Data entries
------------------------------------------------------------
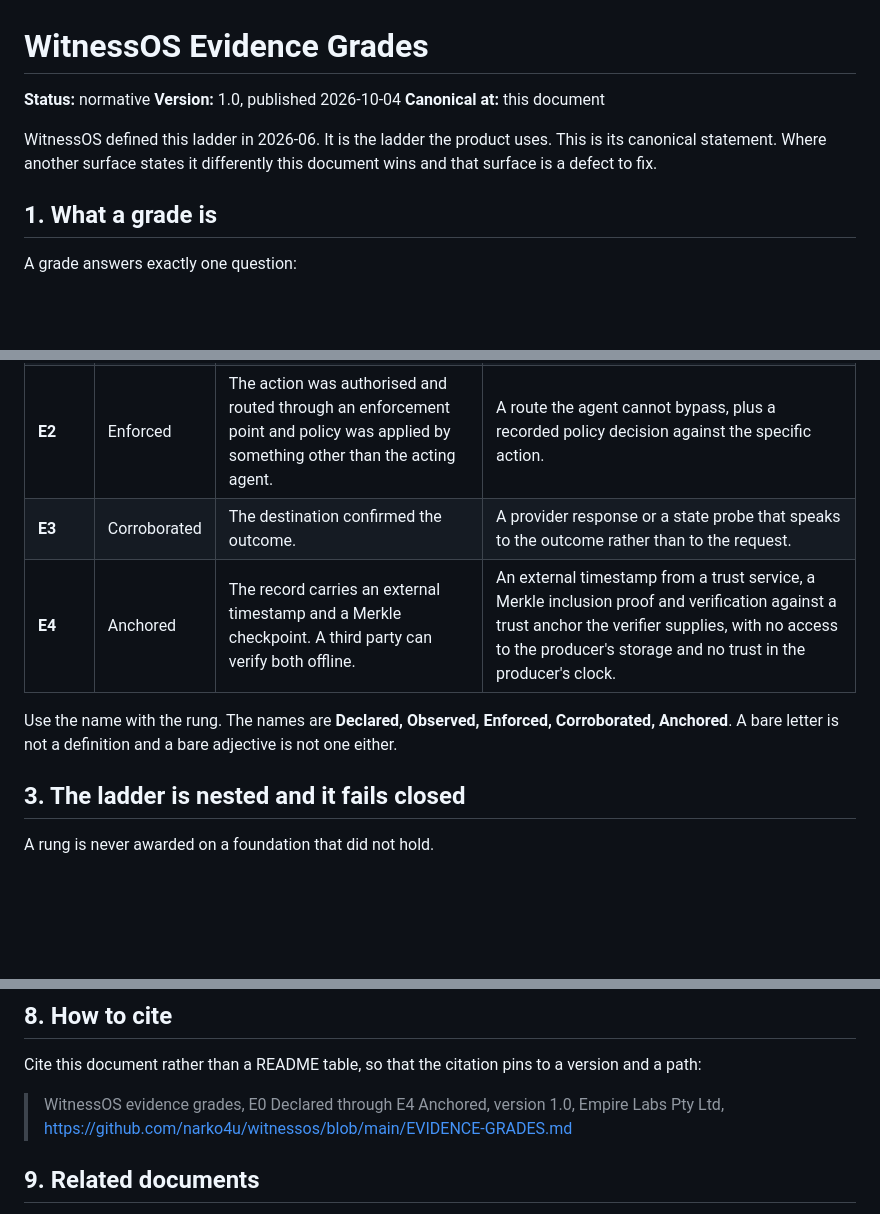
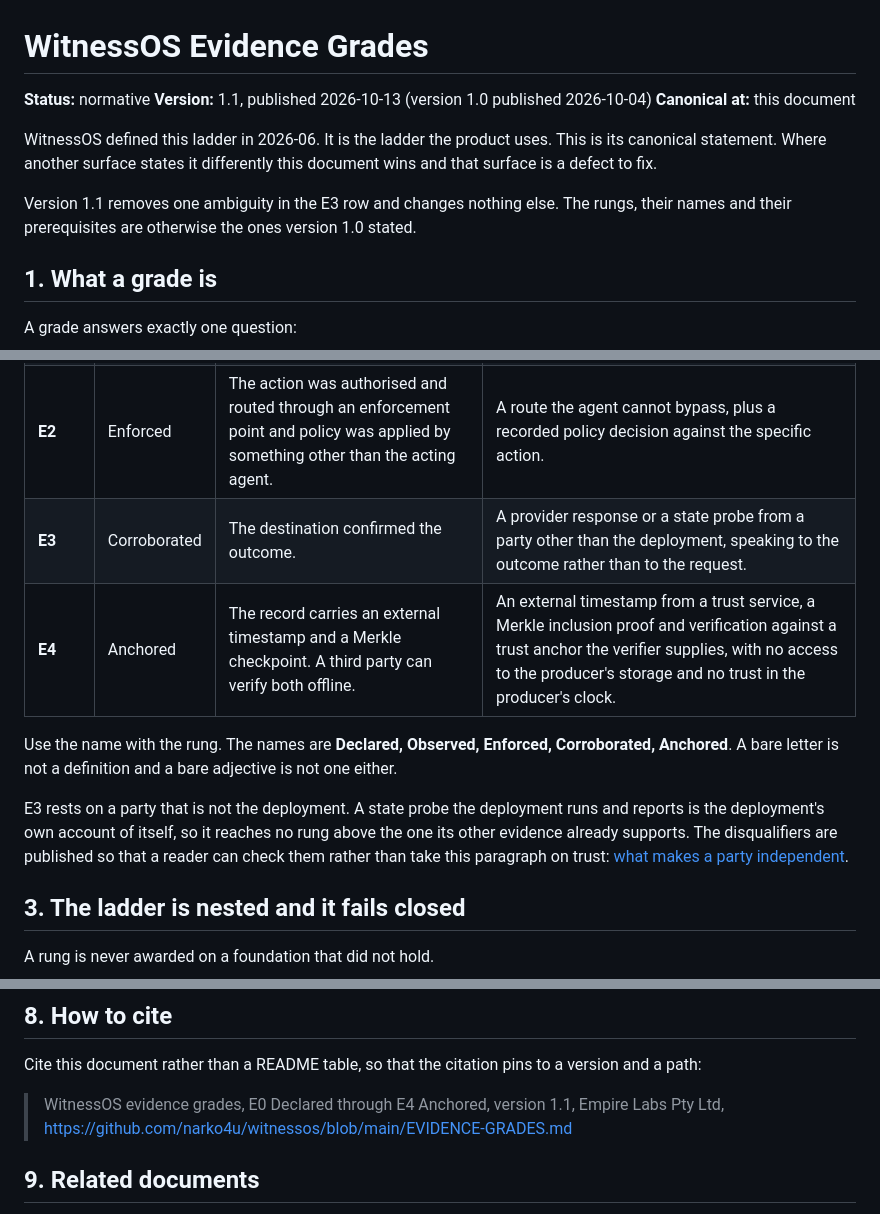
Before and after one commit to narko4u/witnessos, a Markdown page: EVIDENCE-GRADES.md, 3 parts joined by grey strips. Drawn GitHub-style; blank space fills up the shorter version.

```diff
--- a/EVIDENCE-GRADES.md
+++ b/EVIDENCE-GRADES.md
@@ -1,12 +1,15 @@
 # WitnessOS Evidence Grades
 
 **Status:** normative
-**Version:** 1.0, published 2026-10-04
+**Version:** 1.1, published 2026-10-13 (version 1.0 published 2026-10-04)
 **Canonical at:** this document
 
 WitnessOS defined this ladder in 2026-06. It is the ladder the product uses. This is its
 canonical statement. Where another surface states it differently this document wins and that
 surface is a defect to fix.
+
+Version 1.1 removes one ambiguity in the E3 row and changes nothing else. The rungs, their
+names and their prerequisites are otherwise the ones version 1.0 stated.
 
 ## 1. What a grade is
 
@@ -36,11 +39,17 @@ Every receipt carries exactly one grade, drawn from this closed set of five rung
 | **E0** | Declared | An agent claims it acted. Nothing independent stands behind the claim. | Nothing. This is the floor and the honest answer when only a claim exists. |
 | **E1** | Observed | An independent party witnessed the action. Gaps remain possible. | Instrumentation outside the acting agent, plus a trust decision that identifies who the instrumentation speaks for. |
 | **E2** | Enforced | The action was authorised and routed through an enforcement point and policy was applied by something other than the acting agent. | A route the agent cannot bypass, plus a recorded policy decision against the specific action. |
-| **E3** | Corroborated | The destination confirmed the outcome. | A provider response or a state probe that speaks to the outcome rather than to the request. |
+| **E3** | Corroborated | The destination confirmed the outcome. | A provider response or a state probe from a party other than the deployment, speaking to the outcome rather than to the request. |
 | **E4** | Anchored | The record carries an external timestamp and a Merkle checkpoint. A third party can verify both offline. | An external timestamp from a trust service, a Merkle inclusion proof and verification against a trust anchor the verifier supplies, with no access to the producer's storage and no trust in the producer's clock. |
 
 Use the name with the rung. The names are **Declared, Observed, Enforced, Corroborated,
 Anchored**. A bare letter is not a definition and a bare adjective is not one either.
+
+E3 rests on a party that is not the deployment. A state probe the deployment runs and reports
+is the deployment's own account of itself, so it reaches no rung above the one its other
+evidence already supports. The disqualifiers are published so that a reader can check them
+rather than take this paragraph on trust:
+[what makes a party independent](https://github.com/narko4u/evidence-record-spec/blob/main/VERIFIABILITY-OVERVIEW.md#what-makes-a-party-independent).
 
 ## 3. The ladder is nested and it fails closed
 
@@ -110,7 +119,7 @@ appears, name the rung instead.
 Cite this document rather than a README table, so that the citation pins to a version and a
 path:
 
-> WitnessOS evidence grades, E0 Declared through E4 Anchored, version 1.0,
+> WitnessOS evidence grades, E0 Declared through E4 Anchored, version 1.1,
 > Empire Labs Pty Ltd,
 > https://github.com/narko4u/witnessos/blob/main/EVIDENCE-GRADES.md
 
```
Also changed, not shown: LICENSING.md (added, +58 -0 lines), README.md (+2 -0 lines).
------------------------------------------------------------
### Your task
Filter on the word "provider": copy each matching line from the entries above.

### Your response
-| **E3** | Corroborated | The destination confirmed the outcome. | A provider response or a state probe that speaks to the outcome rather than to the request. |
+| **E3** | Corroborated | The destination confirmed the outcome. | A provider response or a state probe from a party other than the deployment, speaking to the outcome rather than to the request. |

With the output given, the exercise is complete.